__Directions__: Return the lines below that contain "fill".

** Given records follows **

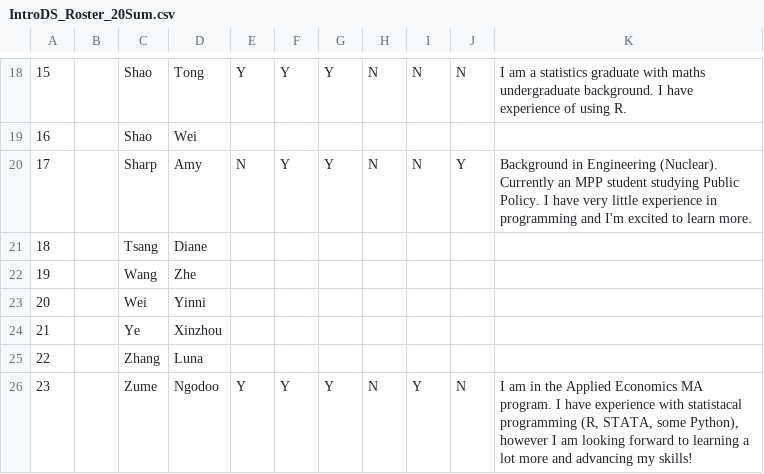
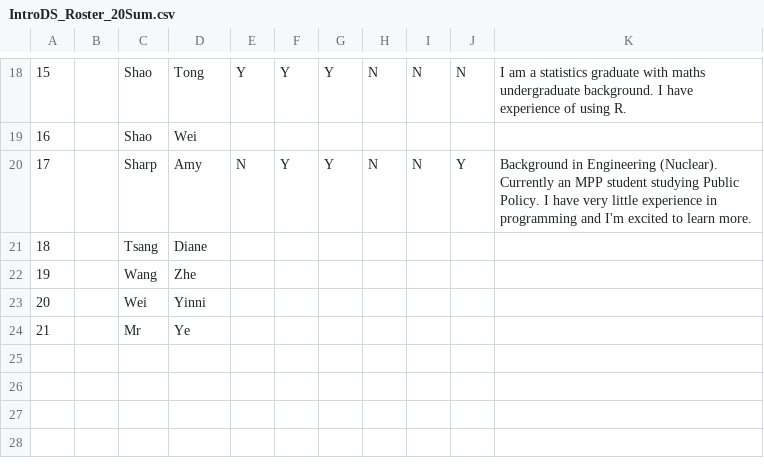
Before and after one commit to midicole/6101_teamB, a CSV file: IntroDS_Roster_20Sum.csv, drawn as a sheet; only a part is shown, gaps mark what is left out; removed rows and columns are numbered as before the commit, all else as after; the diff names each change by its address in the sheet, - before the commit and + after, or states it on an @@ line.

Commit message:
Update IntroDS_Roster_20Sum.csv

```diff
--- a/IntroDS_Roster_20Sum.csv
+++ b/IntroDS_Roster_20Sum.csv
-row 24: 21 |  | Ye | Xinzhou
-row 25: 22 |  | Zhang | Luna
-row 26: 23 |  | Zume | Ngodoo | Y | Y | Y | N | Y | N | I am in the Applied Economics MA program. I have experience with statistacal programming (R, STATA, some Python), however I am looking forward to learning a lot more and advancing my skills!
+row 24: 21 |  | Mr | Ye
```
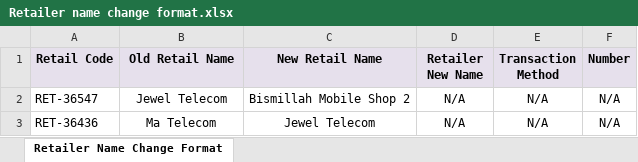
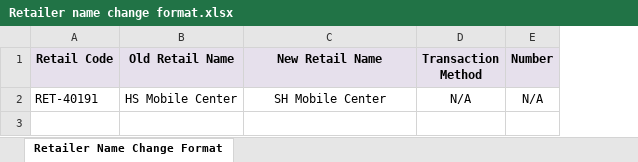
Before and after one commit to rahinul/MCU, an Excel workbook: Symphony/Others/Adding New Retailer Format/Retailer name change format.xlsx, sheet Retailer Name Change Format, drawn as a sheet; values as stored, in another font and other column widths than the file's, no borders; removed rows and columns are numbered as before the commit, all else as after; the diff names each change by its address in the sheet, - before the commit and + after, or states it on an @@ line.

```diff
--- a/Symphony/Others/Adding New Retailer Format/Retailer name change format.xlsx (sheet Retailer Name Change Format)
+++ b/Symphony/Others/Adding New Retailer Format/Retailer name change format.xlsx (sheet Retailer Name Change Format)
-column D (Retailer New Name), empty
-row 2: RET-36547 | Jewel Telecom | Bismillah Mobile Shop 2 | N/A | N/A | N/A
-row 3: RET-36436 | Ma Telecom | Jewel Telecom | N/A | N/A | N/A
+row 2: RET-40191 | HS Mobile Center | SH Mobile Center | N/A | N/A
```
Also changed, not shown: Realme/Others/Requisition for Mugdho Corporation/realme requisition sheet.xlsx, Symphony/Others/Adding New Retailer Format/Adding new retailers format.xlsx, 43 other files.
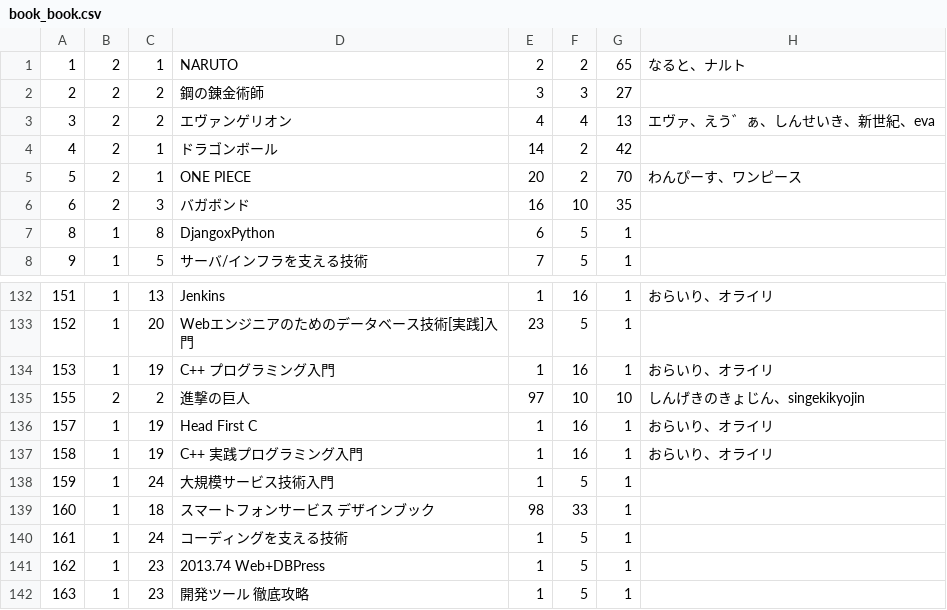
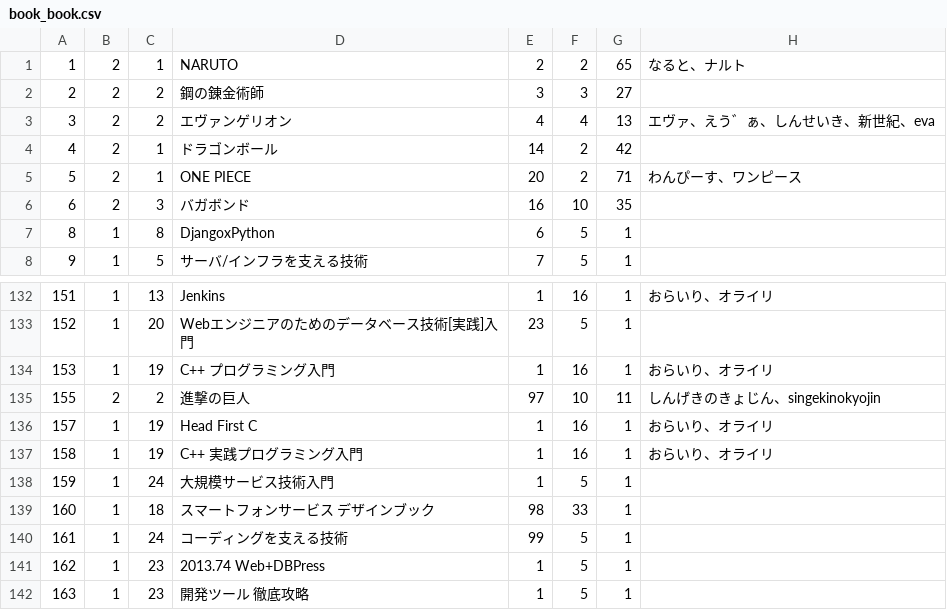
Before and after one commit to fujimisakari/media, a CSV file: data/book_book.csv, drawn as a sheet; only a part is shown, gaps mark what is left out.

```diff
--- a/data/book_book.csv
+++ b/data/book_book.csv
@@ -4,3 +4,3 @@
 4,2,1,ドラゴンボール,14,2,42,
-5,2,1,ONE PIECE,20,2,70,わんぴーす、ワンピース
+5,2,1,ONE PIECE,20,2,71,わんぴーす、ワンピース
 6,2,3,バガボンド,16,10,35,
@@ -134,3 +134,3 @@
 153,1,19,C++ プログラミング入門,1,16,1,おらいり、オライリ
-155,2,2,進撃の巨人,97,10,10,しんげきのきょじん、singekikyojin
+155,2,2,進撃の巨人,97,10,11,しんげきのきょじん、singekinokyojin
 157,1,19,Head First C,1,16,1,おらいり、オライリ
@@ -139,3 +139,3 @@
 160,1,18,スマートフォンサービス デザインブック,98,33,1,
-161,1,24,コーディングを支える技術,1,5,1,
+161,1,24,コーディングを支える技術,99,5,1,
 162,1,23,2013.74 Web+DBPress,1,5,1,
```
Also changed, not shown: data/book_bookdetail.csv, data/book_writer.csv, 4 other files.
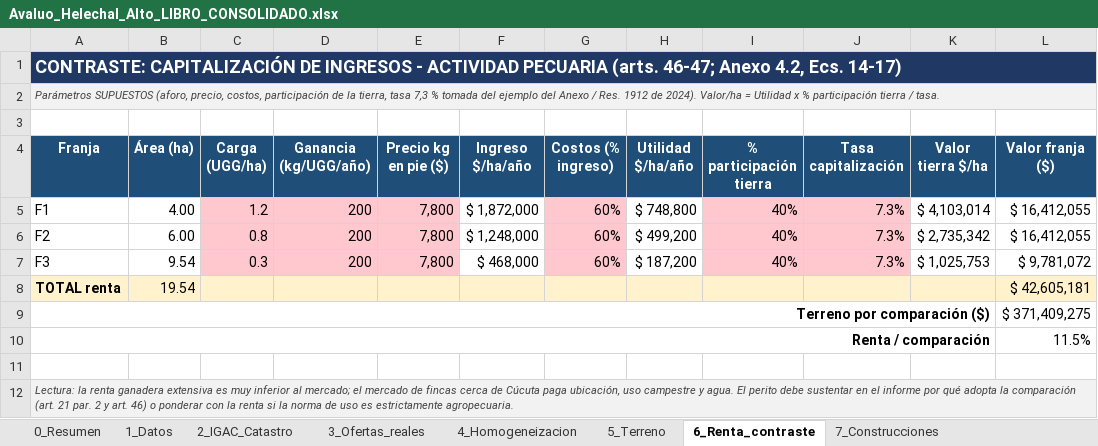
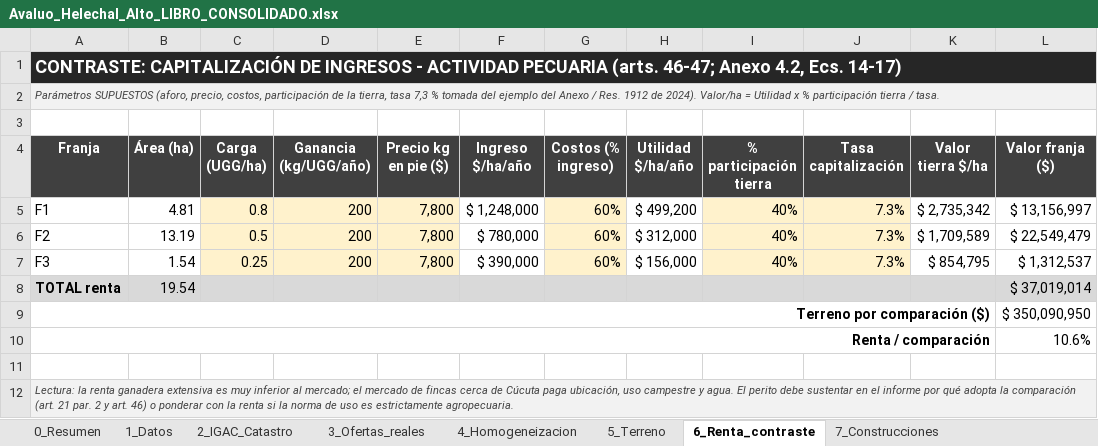
Before and after one commit to mapingenieria/mapingenieria, an Excel workbook: avaluo_helechal/Avaluo_Helechal_Alto_LIBRO_CONSOLIDADO.xlsx, sheet 6_Renta_contraste, drawn as a sheet; values as stored, in another font and other column widths than the file's, no borders; the diff names each change by its address in the sheet, - before the commit and + after, or states it on an @@ line.

```diff
--- a/avaluo_helechal/Avaluo_Helechal_Alto_LIBRO_CONSOLIDADO.xlsx (sheet 6_Renta_contraste)
+++ b/avaluo_helechal/Avaluo_Helechal_Alto_LIBRO_CONSOLIDADO.xlsx (sheet 6_Renta_contraste)
-A1:L1 fill: #1F3864
+A1:L1 fill: #262626
-A4:L4 fill: #1F4E78
+A4:L4 fill: #404040
-B5 (Área (ha)): 4.00
+B5 (Área (ha)): 4.81
-C5 (Carga (UGG/ha)): 1.2
+C5 (Carga (UGG/ha)): 0.8
-C5:E7 fill: #FFC7CE
+C5:E7 fill: #FFF2CC
-F5 (Ingreso $/ha/año): $ 1,872,000
+F5 (Ingreso $/ha/año): $ 1,248,000
-G5:G7 fill: #FFC7CE
+G5:G7 fill: #FFF2CC
-H5 (Utilidad $/ha/año): $ 748,800
+H5 (Utilidad $/ha/año): $ 499,200
-I5:J7 fill: #FFC7CE
+I5:J7 fill: #FFF2CC
-K5 (Valor tierra $/ha): $ 4,103,014
+K5 (Valor tierra $/ha): $ 2,735,342
-L5 (Valor franja ($)): $ 16,412,055
+L5 (Valor franja ($)): $ 13,156,997
-B6 (Área (ha)): 6.00
+B6 (Área (ha)): 13.19
-C6 (Carga (UGG/ha)): 0.8
+C6 (Carga (UGG/ha)): 0.5
-F6 (Ingreso $/ha/año): $ 1,248,000
+F6 (Ingreso $/ha/año): $ 780,000
-H6 (Utilidad $/ha/año): $ 499,200
+H6 (Utilidad $/ha/año): $ 312,000
-K6 (Valor tierra $/ha): $ 2,735,342
+K6 (Valor tierra $/ha): $ 1,709,589
-L6 (Valor franja ($)): $ 16,412,055
+L6 (Valor franja ($)): $ 22,549,479
-B7 (Área (ha)): 9.54
+B7 (Área (ha)): 1.54
-C7 (Carga (UGG/ha)): 0.3
+C7 (Carga (UGG/ha)): 0.25
-F7 (Ingreso $/ha/año): $ 468,000
+F7 (Ingreso $/ha/año): $ 390,000
-H7 (Utilidad $/ha/año): $ 187,200
+H7 (Utilidad $/ha/año): $ 156,000
-K7 (Valor tierra $/ha): $ 1,025,753
+K7 (Valor tierra $/ha): $ 854,795
-L7 (Valor franja ($)): $ 9,781,072
+L7 (Valor franja ($)): $ 1,312,537
-A8:L8 fill: #FFF2CC
+A8:L8 fill: #D9D9D9
-L8 (Valor franja ($)): $ 42,605,181
+L8 (Valor franja ($)): $ 37,019,014
-L9 (Valor franja ($)): $ 371,409,275
+L9 (Valor franja ($)): $ 350,090,950
-L10 (Valor franja ($)): 11.5%
+L10 (Valor franja ($)): 10.6%
```
Also changed, not shown: sheet 5_Terreno, sheet 7_Construcciones, sheet 4_Homogeneizacion, sheet 0_Resumen, sheet 9_Topografia, sheet 3_Ofertas_reales, 3 more sheets, 3 other files.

** End of Given records **

__Exercise output__:
-A1:L1 fill: #1F3864
+A1:L1 fill: #262626
-A4:L4 fill: #1F4E78
+A4:L4 fill: #404040
-C5:E7 fill: #FFC7CE
+C5:E7 fill: #FFF2CC
-G5:G7 fill: #FFC7CE
+G5:G7 fill: #FFF2CC
-I5:J7 fill: #FFC7CE
+I5:J7 fill: #FFF2CC
-A8:L8 fill: #FFF2CC
+A8:L8 fill: #D9D9D9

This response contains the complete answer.